» About this exercise
Every line of the data must appear again in the answer, exactly as written.

──────── Recorded data ────────

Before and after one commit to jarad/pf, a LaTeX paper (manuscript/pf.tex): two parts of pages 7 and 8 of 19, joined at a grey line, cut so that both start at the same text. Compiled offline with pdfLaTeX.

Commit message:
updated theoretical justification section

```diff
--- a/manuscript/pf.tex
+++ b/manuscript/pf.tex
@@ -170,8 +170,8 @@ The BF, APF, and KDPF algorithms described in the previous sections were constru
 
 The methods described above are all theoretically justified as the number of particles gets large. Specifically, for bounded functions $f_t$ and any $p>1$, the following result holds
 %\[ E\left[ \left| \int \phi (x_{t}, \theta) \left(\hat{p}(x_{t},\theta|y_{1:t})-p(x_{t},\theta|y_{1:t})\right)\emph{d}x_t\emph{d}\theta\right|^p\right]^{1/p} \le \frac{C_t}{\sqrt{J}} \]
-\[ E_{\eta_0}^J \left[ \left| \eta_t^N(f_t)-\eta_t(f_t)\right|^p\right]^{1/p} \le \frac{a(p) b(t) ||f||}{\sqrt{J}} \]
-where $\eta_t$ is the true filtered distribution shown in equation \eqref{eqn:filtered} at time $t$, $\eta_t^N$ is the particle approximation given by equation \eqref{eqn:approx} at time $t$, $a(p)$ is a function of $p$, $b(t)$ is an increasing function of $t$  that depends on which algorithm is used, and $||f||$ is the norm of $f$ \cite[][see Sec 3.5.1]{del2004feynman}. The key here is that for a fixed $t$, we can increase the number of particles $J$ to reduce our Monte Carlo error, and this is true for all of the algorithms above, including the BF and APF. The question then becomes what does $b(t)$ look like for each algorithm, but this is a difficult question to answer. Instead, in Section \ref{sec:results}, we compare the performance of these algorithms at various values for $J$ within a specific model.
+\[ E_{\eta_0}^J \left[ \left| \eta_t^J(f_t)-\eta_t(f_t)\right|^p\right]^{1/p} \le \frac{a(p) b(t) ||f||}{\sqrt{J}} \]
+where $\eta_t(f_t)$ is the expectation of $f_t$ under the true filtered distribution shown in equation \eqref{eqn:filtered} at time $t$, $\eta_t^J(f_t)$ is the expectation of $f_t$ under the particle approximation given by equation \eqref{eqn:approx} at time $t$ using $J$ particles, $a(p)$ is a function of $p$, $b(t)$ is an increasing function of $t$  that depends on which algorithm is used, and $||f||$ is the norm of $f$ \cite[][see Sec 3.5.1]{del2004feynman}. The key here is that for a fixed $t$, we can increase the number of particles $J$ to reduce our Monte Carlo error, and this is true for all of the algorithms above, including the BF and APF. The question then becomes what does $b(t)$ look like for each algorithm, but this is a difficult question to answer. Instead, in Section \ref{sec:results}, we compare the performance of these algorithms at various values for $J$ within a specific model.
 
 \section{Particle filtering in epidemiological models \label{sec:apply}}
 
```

────────

» Written solution
Before and after one commit to jarad/pf, a LaTeX paper (manuscript/pf.tex): two parts of pages 7 and 8 of 19, joined at a grey line, cut so that both start at the same text. Compiled offline with pdfLaTeX.

Commit message:
updated theoretical justification section

```diff
--- a/manuscript/pf.tex
+++ b/manuscript/pf.tex
@@ -170,8 +170,8 @@ The BF, APF, and KDPF algorithms described in the previous sections were constru
 
 The methods described above are all theoretically justified as the number of particles gets large. Specifically, for bounded functions $f_t$ and any $p>1$, the following result holds
 %\[ E\left[ \left| \int \phi (x_{t}, \theta) \left(\hat{p}(x_{t},\theta|y_{1:t})-p(x_{t},\theta|y_{1:t})\right)\emph{d}x_t\emph{d}\theta\right|^p\right]^{1/p} \le \frac{C_t}{\sqrt{J}} \]
-\[ E_{\eta_0}^J \left[ \left| \eta_t^N(f_t)-\eta_t(f_t)\right|^p\right]^{1/p} \le \frac{a(p) b(t) ||f||}{\sqrt{J}} \]
-where $\eta_t$ is the true filtered distribution shown in equation \eqref{eqn:filtered} at time $t$, $\eta_t^N$ is the particle approximation given by equation \eqref{eqn:approx} at time $t$, $a(p)$ is a function of $p$, $b(t)$ is an increasing function of $t$  that depends on which algorithm is used, and $||f||$ is the norm of $f$ \cite[][see Sec 3.5.1]{del2004feynman}. The key here is that for a fixed $t$, we can increase the number of particles $J$ to reduce our Monte Carlo error, and this is true for all of the algorithms above, including the BF and APF. The question then becomes what does $b(t)$ look like for each algorithm, but this is a difficult question to answer. Instead, in Section \ref{sec:results}, we compare the performance of these algorithms at various values for $J$ within a specific model.
+\[ E_{\eta_0}^J \left[ \left| \eta_t^J(f_t)-\eta_t(f_t)\right|^p\right]^{1/p} \le \frac{a(p) b(t) ||f||}{\sqrt{J}} \]
+where $\eta_t(f_t)$ is the expectation of $f_t$ under the true filtered distribution shown in equation \eqref{eqn:filtered} at time $t$, $\eta_t^J(f_t)$ is the expectation of $f_t$ under the particle approximation given by equation \eqref{eqn:approx} at time $t$ using $J$ particles, $a(p)$ is a function of $p$, $b(t)$ is an increasing function of $t$  that depends on which algorithm is used, and $||f||$ is the norm of $f$ \cite[][see Sec 3.5.1]{del2004feynman}. The key here is that for a fixed $t$, we can increase the number of particles $J$ to reduce our Monte Carlo error, and this is true for all of the algorithms above, including the BF and APF. The question then becomes what does $b(t)$ look like for each algorithm, but this is a difficult question to answer. Instead, in Section \ref{sec:results}, we compare the performance of these algorithms at various values for $J$ within a specific model.
 
 \section{Particle filtering in epidemiological models \label{sec:apply}}
 
```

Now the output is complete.